Integral Logistics Management — Operations Management and Supply Chain Management Within and Across Companies

15.1.3d Corma: Example and Evaluation

Intended learning outcomes: Present an example and an evaluation of the technique. Identify its limitations and typical areas of application.

Continuation from previous subsection (15.1.3c)

An example: Trox Hesco Corp. (Rüti, CH-8630, Switzerland). Trox Hesco (200 employees) develops, produces, and distributes ventilation products, such as air diffusion lattices and fire dampers. Trox Hesco manufacturing is based on high competency in a relatively small number of production processes. 500 different stock line items make up approximately 60% of sales volume. The same items, but made-to-order according to customer require­ments with respect to dimension, color, and so on, make up the other 40% of sales. Product structures and routings are of moderate complexity, with one to two production stages and about a dozen items in the bill of material and fewer than a dozen operations per stage.

As customer tolerance times are short, planning & control gives high priority to special cus­tomer orders. At the same time, however, stock replenishment orders must also be completed on time to prevent shortages. Stock replenishment orders can therefore compe­te with special customer orders. As demand for stock items is variable, the stock depletion date estimated at the moment of order release must now be verified. This allows determination of the priority of the replenishment order. While segmentation of the two production processes would make for simple logistics, this flexible planning & control of resources enables Trox Hesco to make use of the same production infrastructure for both modes of production.

Assessment of the technique and organizational considerations: Prerequisites for Corma:

  • The increase in work-in-process, which results from the early release of stock replenishment orders, must be feasible economically and manageable in terms of volume. Corma does not result in premature inventory in stock, however.
  • Early order release has to be possible to a sufficient degree. Orders that are released early are stock replenishment orders or customer production orders that start in advance of the latest start date.

There are some limitations involved in applying Corma:

  • The focus has to be on a more balanced utilization of capacity, not maximal utilization. Load fluctuations will remain.
  • Planners “on site” must be able to deal with constantly changing order inventories. They have to understand how to make the best use of the Corma recommendations, which may entail changing the sequence of operations that Corma proposes to accommodate additional, situation-specific information known to the planner.

Therefore, Corma is useful for the following areas of application:

  • in addition to mixed production, in all cases where due dates must be met and, nonetheless, the
    system must be robust in the face of errors in planning dates or alterations in orders on hand;
  • for self-regulating shop floor control (for mixed-mode manufacturers, for example), assuming that the data collected on order progress are precise enough. Because the basic premise of Corma is a constantly changing order backlog, it is robust enough to handle situational planning “on the spot,” which in this case is desirable;
  • as a self-regulating system for short-term materials management. Owing to its conti­nuous coupling with materials management, an order may change its latest comple­tion date multiple times. A stock replenishment order may change its completion date up to the moment when inventories fall below the safety stock. From that moment onward, the replenishment order must be assigned to ongoing customer orders, since the replenishment order will serve to cover such customer orders. Since customer orders must have confirmed due dates that can no longer be changed, the replenishment order must also be given a fixed, or definitive, latest completion date.

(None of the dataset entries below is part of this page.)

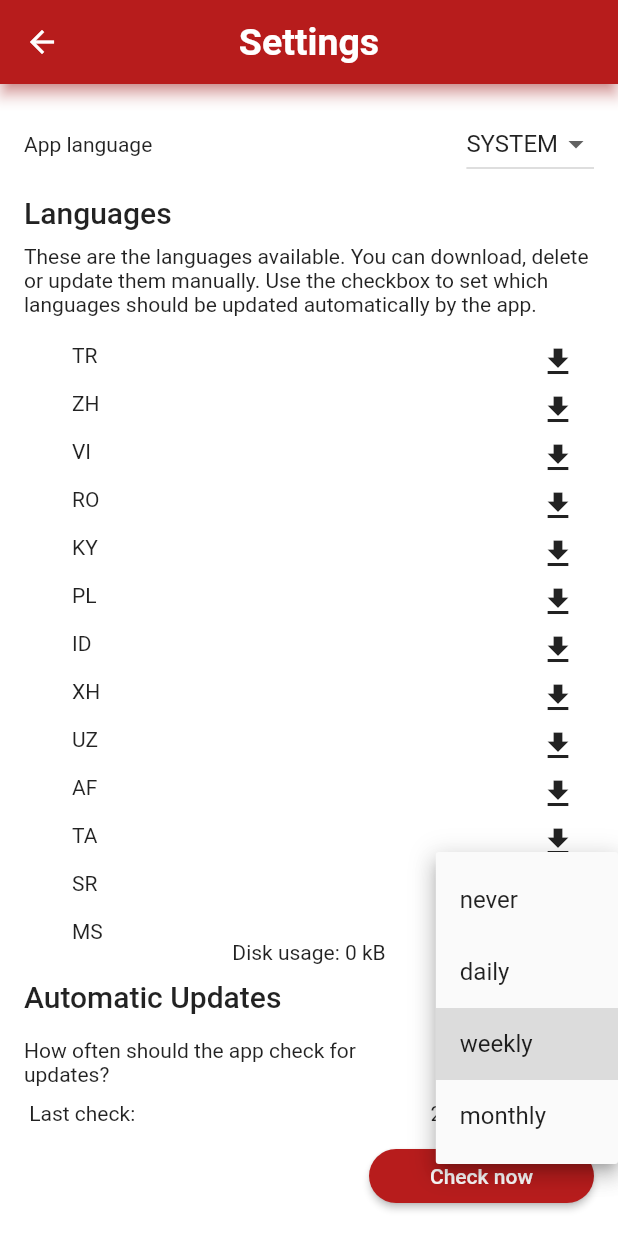
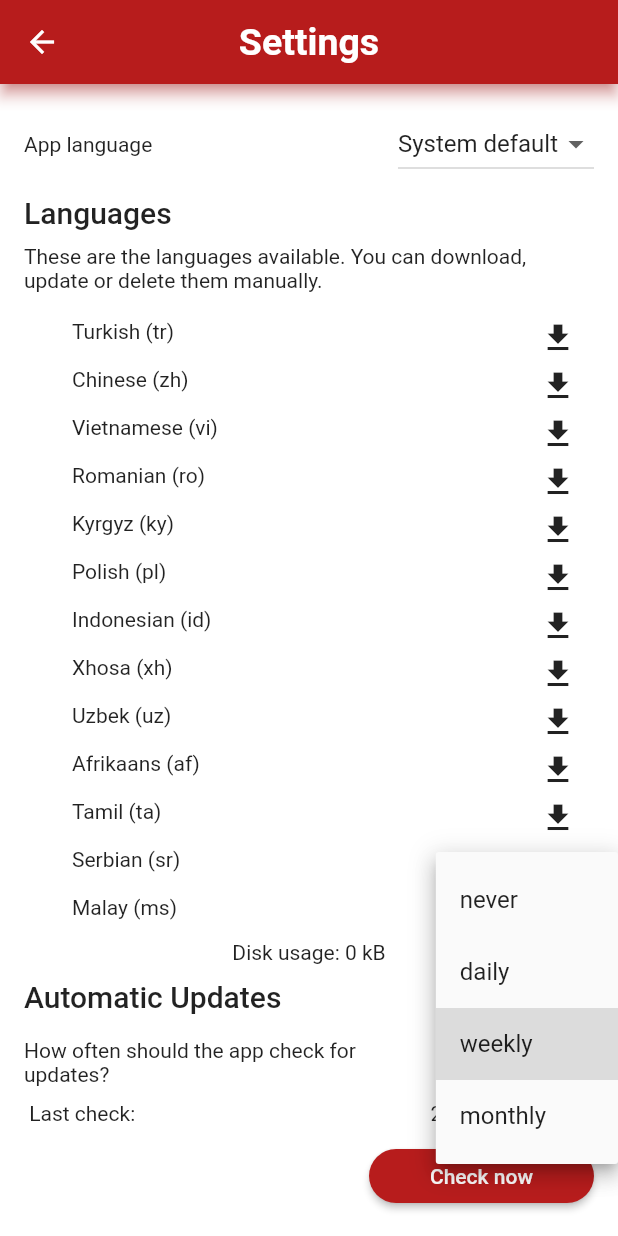
Before and after one commit to 4training/app4training, a Flutter app: the SettingsPage screen opened directly, after a tap on "weekly", on a phone screen of 412 x 824 dp. Run offline on Flutter 3.47's test engine with Material 2 defaults, Android fonts, the phone set to English and light mode, and no system bars; our stand-ins replace file, flutter_html, flutter_riverpod, shared_preferences; missing offline and left inert: download_assets, flutter_html_table; accounts and stored records are empty; generated files the repository leaves out were written again.

Commit message:
Show full language names (settings page, menu)
Language names are localized according to the app language. Only
exception is the app language setting, there we have the autonyms
(English, Deutsch).

```diff
--- a/lib/data/app_language.dart
+++ b/lib/data/app_language.dart
@@ -24,7 +24,7 @@ class AppLanguage {
   /// [str] can be a language code ('en', 'de', ...) or 'system'
   /// In case of 'system': Use the [defaultLangCode]
   static fromString(String str, String defaultLangCode) {
-    if (!availableAppLanguages.contains(str)) str = 'system';
+    if (!availableAppLanguages.keys.contains(str)) str = 'system';
     bool isSystemLanguage = str == 'system';
 
     String languageCode = str;
@@ -32,16 +32,21 @@ class AppLanguage {
       languageCode = defaultLangCode;
     }
     if ((languageCode == 'system') ||
-        !availableAppLanguages.contains(languageCode)) {
+        !availableAppLanguages.keys.contains(languageCode)) {
       // English is default in case we can't make sense of our parameters
       languageCode = 'en';
     }
     return AppLanguage(isSystemLanguage, languageCode);
   }
 
-  /// App Languages (settings)
-  // TODO get the list from the repository - maybe create applanguage class
-  static const List<String> availableAppLanguages = ["system", "en", "de"];
+  /// The languages available for the whole app:
+  /// identifier (language code) => description shown (autonym of language)
+  /// TODO get this from supportedLocales?
+  static const Map<String, String> availableAppLanguages = {
+    'system': 'System default',
+    'en': 'English (en)',
+    'de': 'Deutsch (de)'
+  };
 }
 
 /// This class also takes care of persistance and reads/writes
--- a/lib/l10n/l10n.dart
+++ b/lib/l10n/l10n.dart
@@ -10,3 +10,54 @@ export 'package:flutter_gen/gen_l10n/app_localizations.dart';
 extension AppLocalizationsExt on BuildContext {
   AppLocalizations get l10n => AppLocalizations.of(this);
 }
+
+/// Get the translated name of a language together with the language code
+/// in parentheses, for example getLanguageName('de') returns 'German (de)'
+/// We need to implement this manually as flutter currently doesn't
+/// have a way to access translations with dynamic keys:
+/// https://github.com/flutter/flutter/issues/105672
+extension GetLanguageNameExt on AppLocalizations {
+  String getLanguageName(String languageCode) {
+    final languageMap = <String, String>{
+      'tr': language_tr,
+      'zh': language_zh,
+      'vi': language_vi,
+      'ro': language_ro,
+      'ky': language_ky,
+      'pl': language_pl,
+      'id': language_id,
+      'xh': language_xh,
+      'uz': language_uz,
+      'af': language_af,
+      'ta': language_ta,
+      'sr': language_sr,
+      'ms': language_ms,
+      'az': language_az,
+      'ti': language_ti,
+      'sw': language_sw,
+      'nb': language_nb,
+      'ku': language_ku,
+      'sv': language_sv,
+      'ml': language_ml,
+      'hi': language_hi,
+      'lg': language_lg,
+      'kn': language_kn,
+      'it': language_it,
+      'cs': language_cs,
+      'fa': language_fa,
+      'ar': language_ar,
+      'ru': language_ru,
+      'nl': language_nl,
+      'fr': language_fr,
+      'es': language_es,
+      'sq': language_sq,
+      'en': language_en,
+      'de': language_de
+    };
+    if (languageMap.containsKey(languageCode)) {
+      return "${languageMap[languageCode]!} ($languageCode)";
+    }
+    debugPrint("Warning: getLanguageName('$languageCode') is not defined");
+    return languageCode.toUpperCase();
+  }
+}
--- a/lib/l10n/locales/app_en.arb
+++ b/lib/l10n/locales/app_en.arb
@@ -14,11 +14,45 @@
     "lastTime" : " Last check:",
     "checkNow" : "Check now",
     "languages" : "Languages",
-    "languagesText" : "These are the languages available. You can download, delete or update them manually. Use the checkbox to set which languages should be updated automatically by the app.",
+    "languagesText" : "These are the languages available. You can download, update or delete them manually.",
     "language" : "Language",
+    "language_tr": "Turkish",
+    "language_zh": "Chinese",
+    "language_vi": "Vietnamese",
+    "language_ro": "Romanian",
+    "language_ky": "Kyrgyz",
+    "language_pl": "Polish",
+    "language_id": "Indonesian",
+    "language_xh": "Xhosa",
+    "language_uz": "Uzbek",
+    "language_af": "Afrikaans",
+    "language_ta": "Tamil",
+    "language_sr": "Serbian",
+    "language_ms": "Malay",
+    "language_az": "Azerbaijani",
+    "language_ti": "Tigrinya",
+    "language_sw": "Swahili",
+    "language_nb": "Norwegian",
+    "language_ku": "Kurmanji",
+    "language_sv": "Swedish",
+    "language_ml": "Malayalam",
+    "language_hi": "Hindi",
+    "language_lg": "Luganda",
+    "language_kn": "Kannada",
+    "language_it": "Italian",
+    "language_cs": "Czech",
+    "language_fa": "Persian",
+    "language_ar": "Arabic",
+    "language_ru": "Russian",
+    "language_nl": "Dutch",
+    "language_fr": "French",
+    "language_es": "Spanish",
+    "language_sq": "Albanian",
+    "language_en": "English",
+    "language_de": "German",
     "state" : "State",
     "diskUsage" : "Disk usage",
     "warning" : "Warning",
-    "cannotDelete" : "You can't delete the language, that's currently selected. Switch language and try again.",
+    "cannotDelete" : "You can't delete the language that is currently selected. Switch language and try again.",
     "close" : "Close"
 }
--- a/lib/widgets/dropdownbutton_app_language.dart
+++ b/lib/widgets/dropdownbutton_app_language.dart
@@ -12,11 +12,8 @@ class DropdownButtonAppLanguage extends ConsumerWidget {
     return DropdownButton(
         value: appLanguage.toString(),
         items: [
-          for (var value in AppLanguage.availableAppLanguages)
-            DropdownMenuItem<String>(
-              value: value,
-              child: Text(value.toUpperCase()),
-            )
+          for (MapEntry item in AppLanguage.availableAppLanguages.entries)
+            DropdownMenuItem<String>(value: item.key, child: Text(item.value))
         ],
         onChanged: (String? value) {
           ref.read(appLanguageProvider.notifier).setLocale(value!);
--- a/lib/widgets/languages_table.dart
+++ b/lib/widgets/languages_table.dart
@@ -1,3 +1,4 @@
+import 'package:app4training/l10n/l10n.dart';
 import 'package:flutter/material.dart';
 import 'package:flutter_riverpod/flutter_riverpod.dart';
 import 'package:app4training/data/globals.dart';
@@ -34,7 +35,7 @@ class LanguagesTable extends ConsumerWidget {
         Container(
             height: 32,
             alignment: Alignment.centerLeft,
-            child: Text(languageCode.toUpperCase(),
+            child: Text(context.l10n.getLanguageName(languageCode),
                 style: Theme.of(context).textTheme.bodyMedium)),
         Container(
             height: 32,
--- a/lib/widgets/main_drawer.dart
+++ b/lib/widgets/main_drawer.dart
@@ -1,6 +1,7 @@
 import 'dart:collection';
 
 import 'package:app4training/data/globals.dart';
+import 'package:app4training/l10n/l10n.dart';
 import 'package:flutter/material.dart';
 import 'package:flutter_riverpod/flutter_riverpod.dart';
 import 'package:app4training/widgets/upward_expansion_tile.dart';
@@ -66,7 +67,7 @@ class LanguageSelection extends ConsumerWidget {
 
     for (var language in Globals.availableLanguages) {
       if (!ref.watch(languageProvider(language)).downloaded) continue;
-      String title = language.toUpperCase();
+      String title = context.l10n.getLanguageName(language);
       allLanguages.add(ListTile(
         title: Text(title, style: Theme.of(context).textTheme.labelMedium),
         onTap: () {
```
Also changed, not shown: lib/l10n/locales/app_de.arb (+36 -2 lines), 3 other files.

Course section 15.1: Subsections and their intended learning outcomes

  • 15.1 Order Release

    Intended learning outcomes: Describe order proposals for production and procurement as well as order release. Explain load-oriented order release (Loor) and capacity-oriented materials management (Corma).

  • 15.1.1 Order Proposals, Order Release for Procurement and Production

    Intended learning outcomes: Describe the reasons for order proposals for production or procurement. Differentiate between the dealing of order proposals for C items and of other items. Explain purchase order release. Explain production order release and describe the availability test of resources.

  • 15.1.1b Production Order Release: Allocation, Staging, Accompanying Documents and Container Logistics

    Intended learning outcomes: Disclose issues linked with allocation and staging. Identify accompanying documents such as the traveling card and container logistics such as the two-bin inventory system.

  • 15.1.2 Loor — Load-Oriented Order Release

    Intended learning outcomes: Produce an overview on the principle of the technique and the planning strategy. Describe the regulator analogy for load-oriented order release. Differentiate between time filter and load filter.